Given that the VIX moves in the opposite direction of the SPX on about 76% of all trading days – and close to 90% of the time when the SPX moves at least 1% – I watched with considerable interest when the VIX followed the SPX and the rest of the broad indices down during the first hour of trading.
As I write this, the SPX is down 0.54%, up a little from the 0.87% loss that represents the low of the day. As the chart below shows, however, the VIX has been down below yesterday’s 26.08 close for the entire trading day. For a brief period from 10:15 to 10:25 a.m., a high volume selloff in Lehman Brothers (LEH) triggered considerable investor anxiety and pushed the VIX up while the SPX slid, but now that this episode appears to be in the rear view mirror, the VIX is once again moving down.
Also of interest, if you study yesterday's VIX action, you can see that a weak VIX coincident with a sideways to down SPX, while unusual, is a continuation of yesterday's trend.

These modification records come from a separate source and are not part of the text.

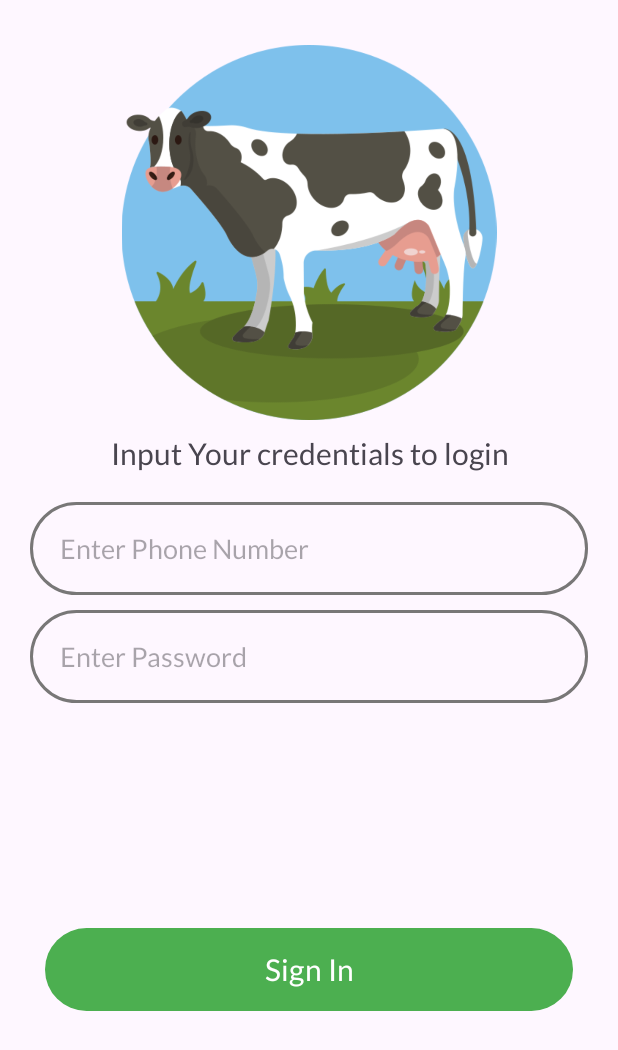
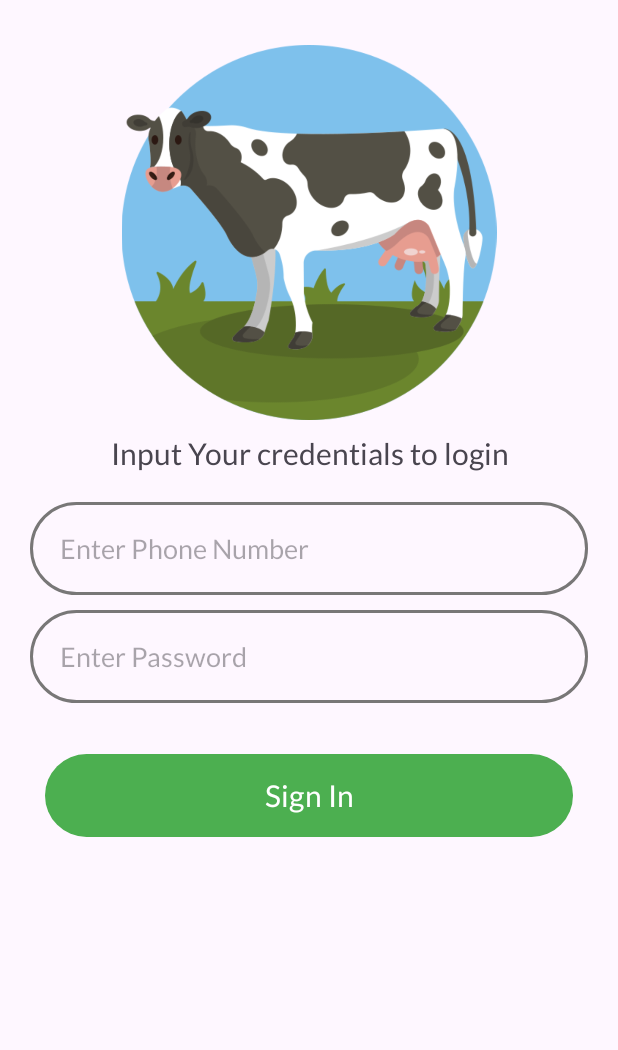
Before and after one commit to IvanOjok/MyFarm, an Android app: the screen it shows after launch (MainActivity), on a phone screen of 412 x 824 dp. Shown: the top 1050 px of the screen. Run offline under Robolectric (Android 15) with nearby library versions, the phone set to English and light mode, and no system bars.

Commit message:
Login fragment implementation; retrofit

```diff
--- a/app/build.gradle.kts
+++ b/app/build.gradle.kts
@@ -50,6 +50,12 @@ dependencies {
     androidTestImplementation("androidx.test.ext:junit:1.1.5")
     androidTestImplementation("androidx.test.espresso:espresso-core:3.5.1")
 
+    //navigation
     implementation("androidx.navigation:navigation-fragment-ktx:$nav_version")
     implementation("androidx.navigation:navigation-ui-ktx:$nav_version")
+
+    //retrofit
+    implementation("com.squareup.retrofit2:retrofit:2.9.0")
+    implementation("com.squareup.retrofit2:converter-gson:2.9.0")
+    implementation("com.google.code.gson:gson:2.10.1")
 }
--- a/app/src/main/AndroidManifest.xml
+++ b/app/src/main/AndroidManifest.xml
@@ -1,6 +1,8 @@
 <?xml version="1.0" encoding="utf-8"?>
 <manifest xmlns:android="http://schemas.android.com/apk/res/android"
     xmlns:tools="http://schemas.android.com/tools">
+
+    <uses-permission android:name="android.permission.INTERNET"/>
 
     <application
         android:allowBackup="true"
--- a/app/src/main/res/layout/fragment_login.xml
+++ b/app/src/main/res/layout/fragment_login.xml
@@ -27,7 +27,7 @@
         tools:layout_editor_absoluteX="156dp" />
 
     <EditText
-        android:id="@+id/editTextText"
+        android:id="@+id/phone"
         android:layout_width="match_parent"
         android:layout_height="wrap_content"
         android:layout_margin="20dp"
@@ -41,7 +41,7 @@
         app:layout_constraintTop_toBottomOf="@+id/textView" />
 
     <EditText
-        android:id="@+id/editTextText2"
+        android:id="@+id/password"
         android:layout_width="match_parent"
         android:layout_height="wrap_content"
         android:layout_marginStart="20dp"
@@ -54,17 +54,46 @@
         android:padding="20dp"
         app:layout_constraintEnd_toEndOf="parent"
         app:layout_constraintStart_toStartOf="parent"
-        app:layout_constraintTop_toBottomOf="@+id/editTextText" />
+        app:layout_constraintTop_toBottomOf="@+id/phone" />
 
     <Button
-        android:id="@+id/button"
+        android:id="@+id/sign_in"
+        style="@style/ButtonStyle"
         android:layout_width="match_parent"
         android:layout_height="wrap_content"
         android:layout_margin="30dp"
         android:padding="15dp"
         android:text="@string/sign_in"
         android:textSize="20sp"
+        app:layout_constraintTop_toBottomOf="@+id/password"
+        tools:layout_editor_absoluteX="30dp" />
+
+    <TextView
+        android:id="@+id/textView2"
+        android:layout_width="match_parent"
+        android:layout_height="wrap_content"
+        android:layout_margin="20dp"
+        android:gravity="center"
+        android:text="@string/sign_up_text"
+        android:textSize="16sp"
+        android:visibility="gone"
         app:layout_constraintBottom_toBottomOf="parent"
-        app:layout_constraintTop_toBottomOf="@+id/editTextText2"
-        tools:layout_editor_absoluteX="124dp" />
+        app:layout_constraintTop_toBottomOf="@+id/sign_in"
+        tools:layout_editor_absoluteX="187dp" />
+
+    <ProgressBar
+        android:id="@+id/progress"
+        style="@style/Widget.AppCompat.ProgressBar.Horizontal"
+        android:layout_width="match_parent"
+        android:layout_height="50dp"
+        android:layout_margin="50dp"
+        android:indeterminateTint="@color/green"
+        android:progressBackgroundTint="#F44336"
+        android:progressTint="#F44336"
+        android:secondaryProgressTint="#F44336"
+        android:visibility="gone"
+        app:layout_constraintBottom_toBottomOf="parent"
+        app:layout_constraintEnd_toEndOf="parent"
+        app:layout_constraintStart_toStartOf="parent"
+        app:layout_constraintTop_toTopOf="parent" />
 </androidx.constraintlayout.widget.ConstraintLayout>
--- a/app/src/main/res/navigation/main_nav_graph.xml
+++ b/app/src/main/res/navigation/main_nav_graph.xml
@@ -18,5 +18,22 @@
         android:id="@+id/loginFragment"
         android:name="com.ivanojok.myfarm.ui.LoginFragment"
         android:label="fragment_login"
-        tools:layout="@layout/fragment_login" />
+        tools:layout="@layout/fragment_login" >
+        <action
+            android:id="@+id/action_loginFragment_to_ownerFragment"
+            app:destination="@id/ownerFragment" />
+        <action
+            android:id="@+id/action_loginFragment_to_workerFragment"
+            app:destination="@id/workerFragment" />
+    </fragment>
+    <fragment
+        android:id="@+id/ownerFragment"
+        android:name="com.ivanojok.myfarm.ui.OwnerFragment"
+        android:label="fragment_owner"
+        tools:layout="@layout/fragment_owner" />
+    <fragment
+        android:id="@+id/workerFragment"
+        android:name="com.ivanojok.myfarm.ui.WorkerFragment"
+        android:label="fragment_worker"
+        tools:layout="@layout/fragment_worker" />
 </navigation>
--- a/app/src/main/res/values-night/themes.xml
+++ b/app/src/main/res/values-night/themes.xml
@@ -4,5 +4,10 @@
         <!-- Customize your dark theme here. -->
         <!-- <item name="colorPrimary">@color/my_dark_primary</item> -->
         <item name="colorPrimary">@color/green_dark</item>
+        <item name="buttonStyle">@style/ButtonStyle</item>
+    </style>
+
+    <style name="ButtonStyle" parent="Widget.Material3.Button">
+        <item name="android:textColor">@color/white</item>
     </style>
 </resources>
--- a/app/src/main/res/values/colors.xml
+++ b/app/src/main/res/values/colors.xml
@@ -7,5 +7,6 @@
     <color name="green_dark">#214A23</color>
 
     <color name="gray">#787777</color>
+    <color name="transparent">#00000000</color>
 
 </resources>
--- a/app/src/main/res/values/strings.xml
+++ b/app/src/main/res/values/strings.xml
@@ -6,4 +6,5 @@
     <string name="input_phone">Enter Phone Number</string>
     <string name="input_password">Enter Password</string>
     <string name="sign_in">Sign In</string>
+    <string name="sign_up_text">Don\'t Have An Account? Sign Up Here.</string>
 </resources>
```
Also changed, not shown: app/src/main/java/com/ivanojok/myfarm/data/model/AuthResponse.kt (added, +18 -0 lines), app/src/main/java/com/ivanojok/myfarm/data/model/ErrorResponse.kt (added, +7 -0 lines), app/src/main/java/com/ivanojok/myfarm/data/model/ErrorUtility.kt (added, +29 -0 lines), app/src/main/java/com/ivanojok/myfarm/data/retrofit/ResponseInterface.kt (added, +18 -0 lines), app/src/main/java/com/ivanojok/myfarm/data/retrofit/RetrofitService.kt (added, +12 -0 lines), app/src/main/java/com/ivanojok/myfarm/ui/LoginFragment.kt (+79 -36 lines), app/src/main/java/com/ivanojok/myfarm/ui/OwnerFragment.kt (added, +60 -0 lines), app/src/main/java/com/ivanojok/myfarm/ui/WorkerFragment.kt (added, +60 -0 lines), app/src/main/java/com/ivanojok/myfarm/utility/ShowProgress.kt (added, +27 -0 lines), app/src/main/res/layout/fragment_owner.xml (added, +14 -0 lines), app/src/main/res/layout/fragment_worker.xml (added, +14 -0 lines), app/src/main/res/layout/show_dialog_layout.xml (added, +19 -0 lines).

A high level of anxiety about the markets (i.e., a formidable ‘wall of worry’) and some indications that market sentiment may have bottomed can provide a solid base from which the markets can rebound. Little by little, the markets will strengthen each time that investors shrug off bad macroeconomic news or when panic fails to materialize following weakness in the likes Lehman Brothers and other financials that are currently operating under a dark cloud of anxiety.
While this credit crisis should linger for many months to come, there are more indications that the markets are putting in a bottom and are prepared to move higher before all the toxins have had an opportunity to work their way through the financial system.